PICTURE BRIDE is straightforward and poignant tale simply told.
It is reminiscent of one of John Steinbeck's short novels. Although
the movie is full of tragedy, hardship, and miserable living
conditions, it is nevertheless, a serene and peaceful show. The quiet
determination of the people, as amply demonstrated by their ability to
sing joyfully even when oppressed, shows an inner peace that seems to
permeate the audience as well as the characters. The scene of the
peaceful lanterns floating out to sea during one of the Japanese
festivals provides an apt metaphor.
PICTURE BRIDE tells a part of history that I did not know about.

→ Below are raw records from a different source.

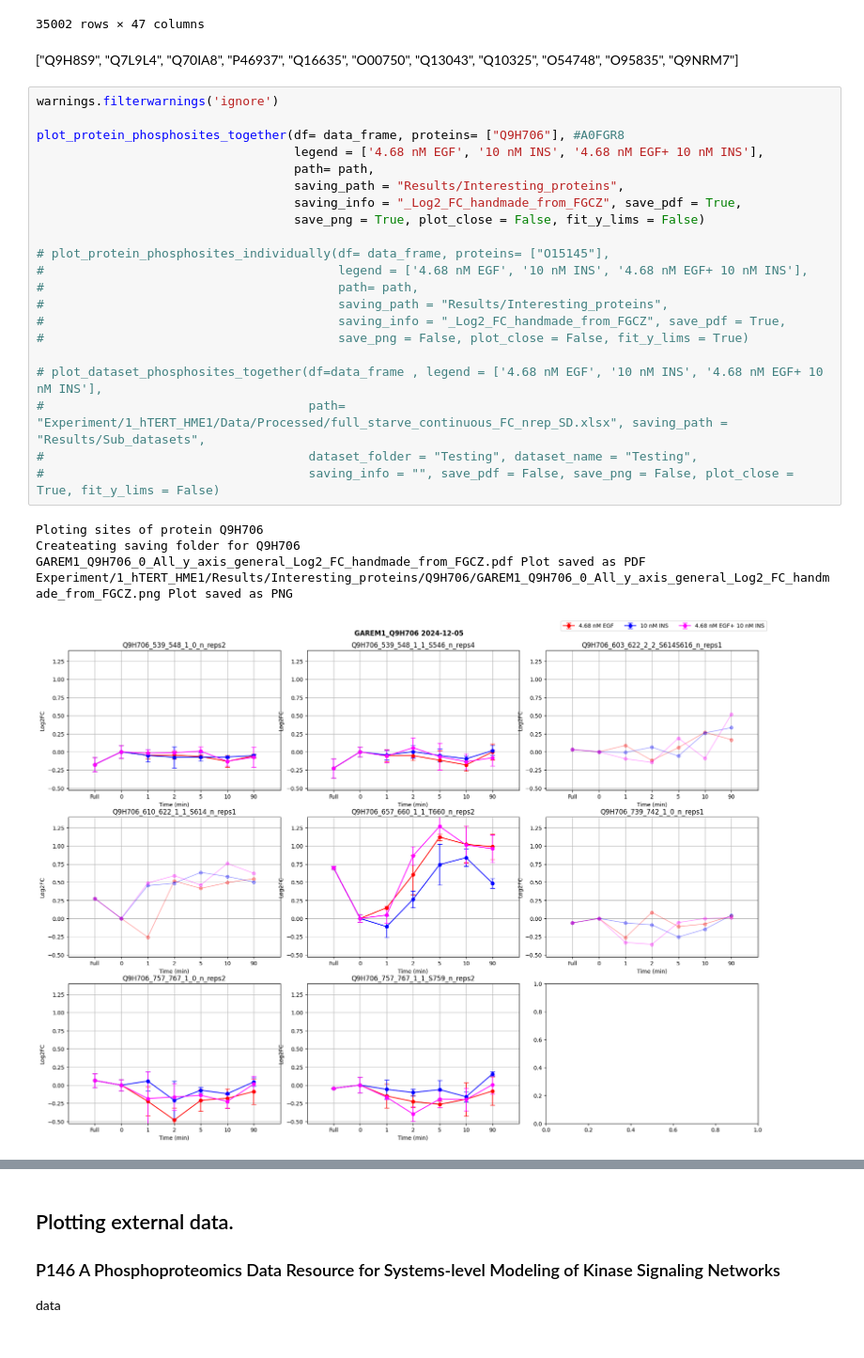
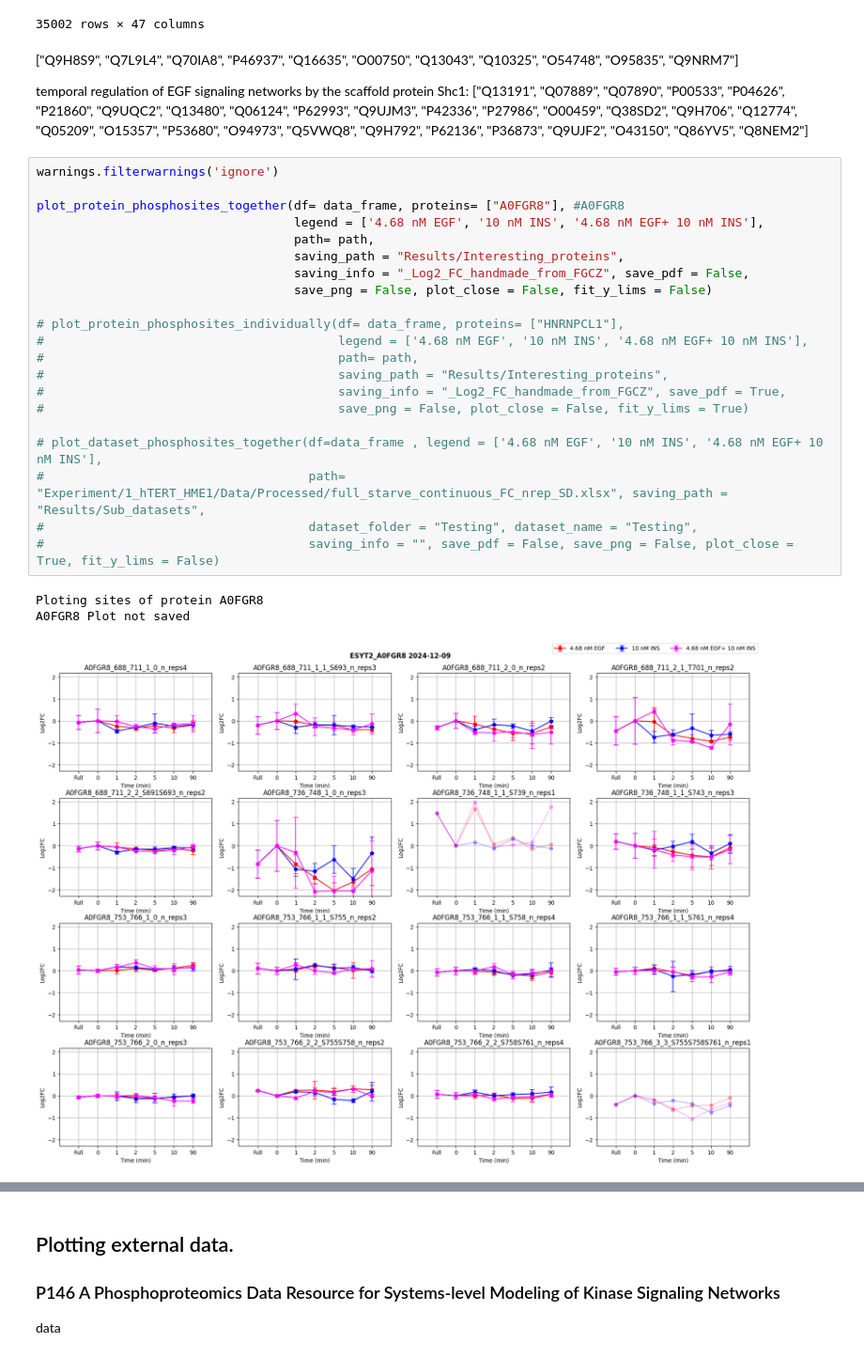
Before and after one commit to IgnacioNavas/TMT_Data_analysis, a Jupyter notebook: Plotting_data.ipynb, the cells around one changed output, grey strips where cells are left out. Shown at 94% size. Cells and saved outputs as stored; diff of their text form.

```diff
--- a/Plotting_data.ipynb
+++ b/Plotting_data.ipynb
@@ -407,30 +407,30 @@ data_frame
 35002 rows × 47 columns
 # %% [markdown]
 ["Q9H8S9", "Q7L9L4", "Q70IA8", "P46937", "Q16635", "O00750", "Q13043", "Q10325", "O54748", "O95835", "Q9NRM7"]
+
+temporal regulation of EGF signaling networks by the scaffold protein Shc1: ["Q13191", "Q07889", "Q07890", "P00533", "P04626", "P21860", "Q9UQC2", "Q13480", "Q06124", "P62993", "Q9UJM3", "P42336", "P27986", "O00459", "Q38SD2", "Q9H706", "Q12774", "Q05209", "O15357", "P53680", "O94973",  "Q5VWQ8", "Q9H792", "P62136", "P36873", "Q9UJF2", "O43150", "Q86YV5", "Q8NEM2"]
 # %%
 warnings.filterwarnings('ignore')
 
-plot_protein_phosphosites_together(df= data_frame, proteins= ["Q9H706"], #A0FGR8
+plot_protein_phosphosites_together(df= data_frame, proteins= ["A0FGR8"], #A0FGR8
                                    legend = ['4.68 nM EGF', '10 nM INS', '4.68 nM EGF+ 10 nM INS'],
                                    path= path,
                                    saving_path = "Results/Interesting_proteins",
-                                   saving_info = "_Log2_FC_handmade_from_FGCZ", save_pdf = True,
-                                   save_png = True, plot_close = False, fit_y_lims = False)
+                                   saving_info = "_Log2_FC_handmade_from_FGCZ", save_pdf = False,
+                                   save_png = False, plot_close = False, fit_y_lims = False)
 
-# plot_protein_phosphosites_individually(df= data_frame, proteins= ["O15145"],
+# plot_protein_phosphosites_individually(df= data_frame, proteins= ["HNRNPCL1"],
 #                                        legend = ['4.68 nM EGF', '10 nM INS', '4.68 nM EGF+ 10 nM INS'],
 #                                        path= path,
 #                                        saving_path = "Results/Interesting_proteins",
 #                                        saving_info = "_Log2_FC_handmade_from_FGCZ", save_pdf = True,
 #                                        save_png = False, plot_close = False, fit_y_lims = True)
 
 # plot_dataset_phosphosites_together(df=data_frame , legend = ['4.68 nM EGF', '10 nM INS', '4.68 nM EGF+ 10 nM INS'],
 #                                    path= "Experiment/1_hTERT_HME1/Data/Processed/full_starve_continuous_FC_nrep_SD.xlsx", saving_path = "Results/Sub_datasets",
 #                                    dataset_folder = "Testing", dataset_name = "Testing",
 #                                    saving_info = "", save_pdf = False, save_png = False, plot_close = True, fit_y_lims = False)
 # %% [output]
-Ploting sites of protein Q9H706
-Createating saving folder for Q9H706
-GAREM1_Q9H706_0_All_y_axis_general_Log2_FC_handmade_from_FGCZ.pdf Plot saved as PDF
-Experiment/1_hTERT_HME1/Results/Interesting_proteins/Q9H706/GAREM1_Q9H706_0_All_y_axis_general_Log2_FC_handmade_from_FGCZ.png Plot saved as PNG
+Ploting sites of protein A0FGR8
+A0FGR8 Plot not saved
-[figure, old version]
+[figure, new version]
```
Also changed, not shown: parts of 3 cells of this notebook, 1 other file.
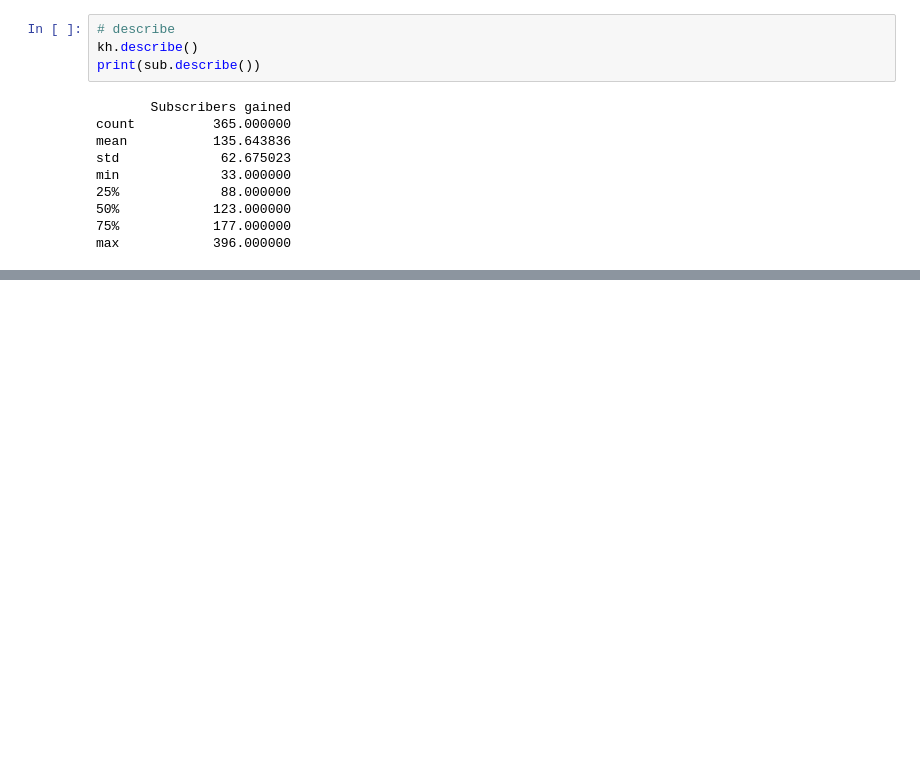
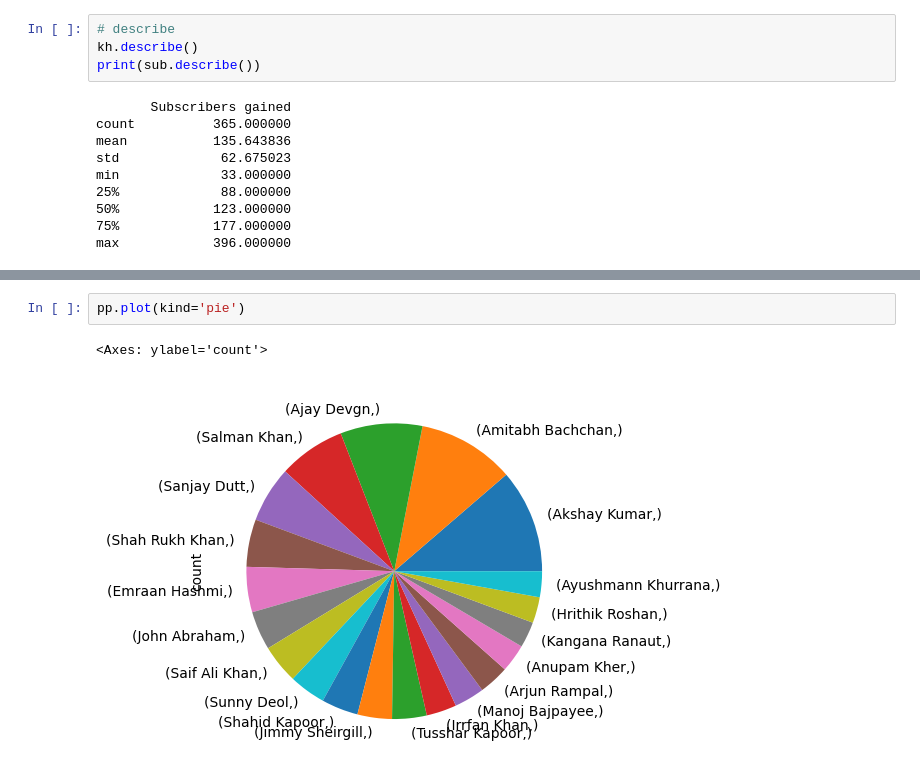
Before and after one commit to Ghan539/Python4DataScientist, a Jupyter notebook: pandas/Session16_pandas.ipynb, the cells around one changed output, grey strips where cells are left out. Cells and saved outputs as stored; diff of their text form; blank space fills up the shorter version.

```diff
--- a/pandas/Session16_pandas.ipynb
+++ b/pandas/Session16_pandas.ipynb
@@ -383,0 +738,5 @@ max            396.000000
+# %%
+pp.plot(kind='pie')
+# %% [output]
+<Axes: ylabel='count'>
+[figure, added]
```
Also changed, not shown: parts of 25 cells of this notebook.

One of the exciting reasons to be a movie-goer is to be able to live
vicariously segments of history that our teachers never taught us.
Here we learn that in the first 20 years of this century, there were
tens of thousands of women living in Japan who were chosen to be brides
by Japanese farm laborers living on Hawaii. The choice of bride was
based mainly on their pictures, hence the title.
In PICTURE BRIDE, our protagonist, Riyo (Youki Kudoh), has to
leave Japan for some mysterious reason and agrees to be a picture
bride. Unlike most of the brides who will go to be laborers in Hawaii
on sugar cane plantations, Riyo is not from the country. Instead, she
is a frail "city girl" (Yokohama) not well suited for a harsh life
toiling in the fields.
Her new husband, Matsuji (Akira Takayama), seems to be a handsome
young man in his 20s based on his photo. When Riyo is asked to
identify her new husband she is horrified to see how old he is. She
tries unsuccessfully to refuse him like one might send back a book from
a mail order book club. She then spends most of the film taking on
extra work so she can save enough money to leave him and return to her
native land and to the easier life of the big city. Eventually, he
does confess his age to her, and he is, gasp, 43!
Riyo becomes good friends with Kana (Tamlyn Tomita) who too is
saving to leave her husband and return to Japan. You may remember
Tomita from the wonderful THE JOY LUCK CLUB. I do not recall having
seen any of the other actors before.
Although the movie is about inner strength, coping, and finding
fulfillment, there are other themes. One is the multidimensional
racism of that era. As portrayed in this film, the caste system in
Hawaii was rigid. At the top were the English managers, next were the
Portuguese supervisors, followed by the Japanese laborers who got the
best pay, and last were the Filipino workers who did the same work and
received the worst wages. There was hatred and jealousy among them
all. The worst was the Portuguese supervisor. As a surprising change,
the English manager was shown as a good guy.
I liked the script by Kayo and Mari Hatta based on a story by
Diane Mark - clear and crisp. Another writer that came to mind while
watching the movie was Hemmingway. My only problem with the story was
that I did not find the bad character credible. He was written as too
much of a caricature. A more realistic evil would have improved the
tale. It may have been that director Kayo Hatta just wanted to paint
his canvas in nothing but stark black and white images.
One final aspect of the movie worth mentioning is the nighttime
cinematography (Claudio Rocha), set decoration, and sound effects. All
came together to evoke a magical feel of a cane field at night. The
daytime images of the burning cane fields was also striking. The
sometimes dramatic and sometimes serene music (Cliff Eidelman)
throughout the movie provided just the appropriate ambiance.
There is not much of a plot to PICTURE BRIDE. It does provide
nice imagery and low key but well done acting. It is not a terrific
show, but a peaceful diversion.
PICTURE BRIDE runs 1:41 including 10 minutes of extremely long
credits that acknowledge 18 historical advisors (16 of whom were Dr.
this or that) and even thanks the shoe repairmen. It is rated PG-13
for reasons that escape me. This is a PG movie bordering on a G
rating. If you think your kids would be interested in the story, it
would be fine to take them. I recommend this little movie to you and
award it ** 1/2.
Copyright © 1995 Steve Rhodes